The article demonstrates the important role of pharmacies and pharmacists in the prevention and management of chronic disease based on the number of visits to these healthcare professionals – particularly in small or isolated communities.
“The frequency of visits estimated by our analysis suggests that community pharmacists have frequent opportunities to deliver patient-centered services in community-based locations. As value-based health care increasingly places emphasis on preventive care and chronic disease management, the community pharmacist is a highly accessible clinician who can provide many of these services,” the authors noted.

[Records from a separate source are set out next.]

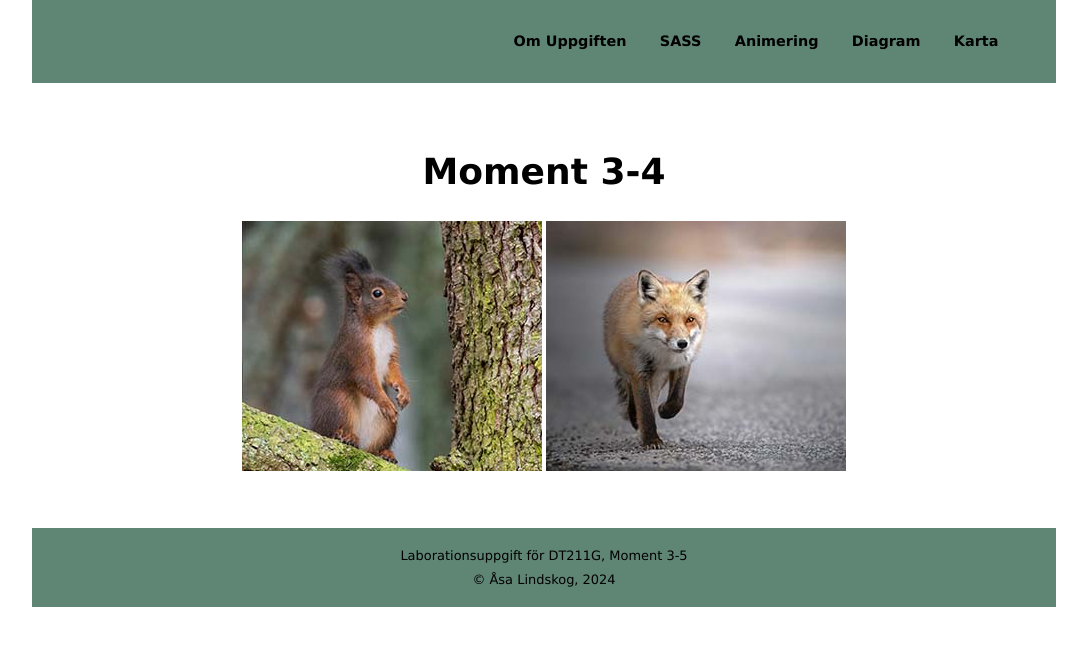
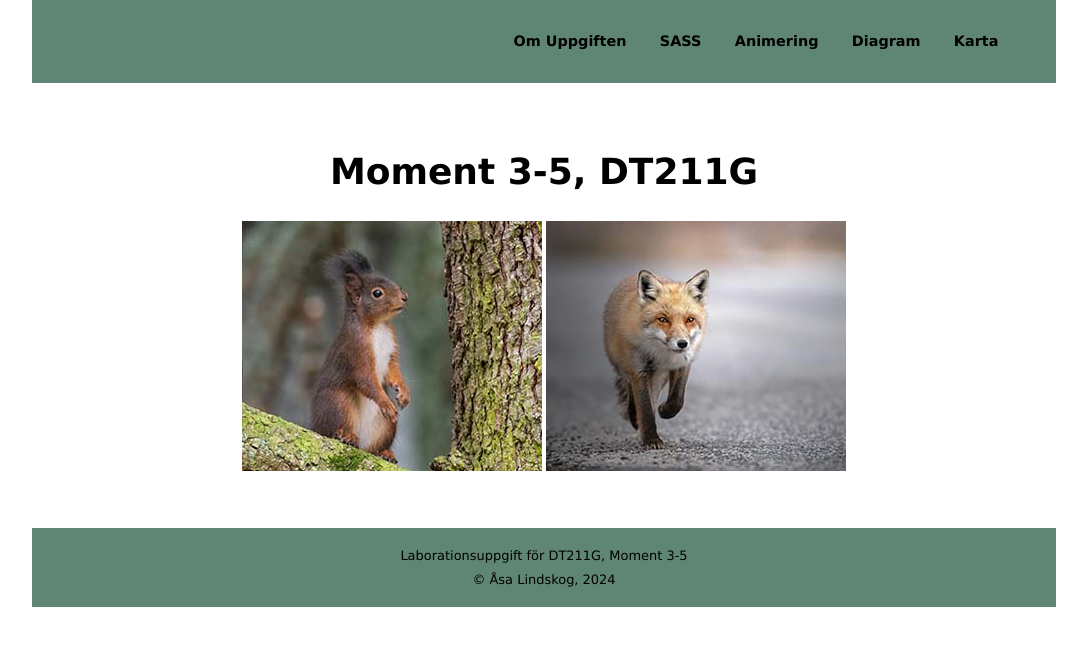
Before and after one commit to sali1502/sassmoment, a website built with Parcel: page src/index.html in a window 1280 px wide. Shown: the whole page, without its empty margins (96-1183 px from the left). Built offline with nearby package versions, Linux system fonts and the light colour scheme.

Commit message:
Ändring av rubrik index.html

```diff
--- a/src/index.html
+++ b/src/index.html
@@ -42,7 +42,7 @@
 
         <main>
 
-            <h1>Moment 3-4</h1>
+            <h1>Moment 3-5, DT211G</h1>
 
             <div class="image-container">
 
```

An evolution of the NACDS Literature Program and NACDS Value-Based Vaccination Initiatives, the JAMA Network Open article further illustrates the value of pharmacy in improving clinical outcomes in various chronic diseases, and builds on the core policy recommendations necessary to help scale and sustain pharmacist-delivered preventable services and chronic care management. NACDS is commending colleagues at the University of Pittsburgh School of Pharmacy for extending the reach of prior collaborations between NACDS and the University to advance the value of community pharmacy care.
Of critical importance, the authors noted “the need to recognize pharmacists as providers of billable services, integrate pharmacists in emerging delivery and payment models, and enhance collaborative relationships between pharmacists and other members of the health care team.”
“Pharmacists are not only highly educated and widely trusted health professionals, but they are also well placed to provide patient-centered services in underserved and rural areas across the country,” said NACDS President and CEO Steven Anderson. “Pharmacies exist within five miles of 90 percent of all Americans, and the accessibility of these health destinations is not only critical to improving chronic health outcomes and serving patients who otherwise would not be reached, but is also essential to the health of the nation as we continue to address the COVID-19 pandemic. The information and evidence presented by these healthcare experts reinforces the importance of community pharmacy’s collaborative relationship with physicians and other healthcare professionals to help keep patients healthy.”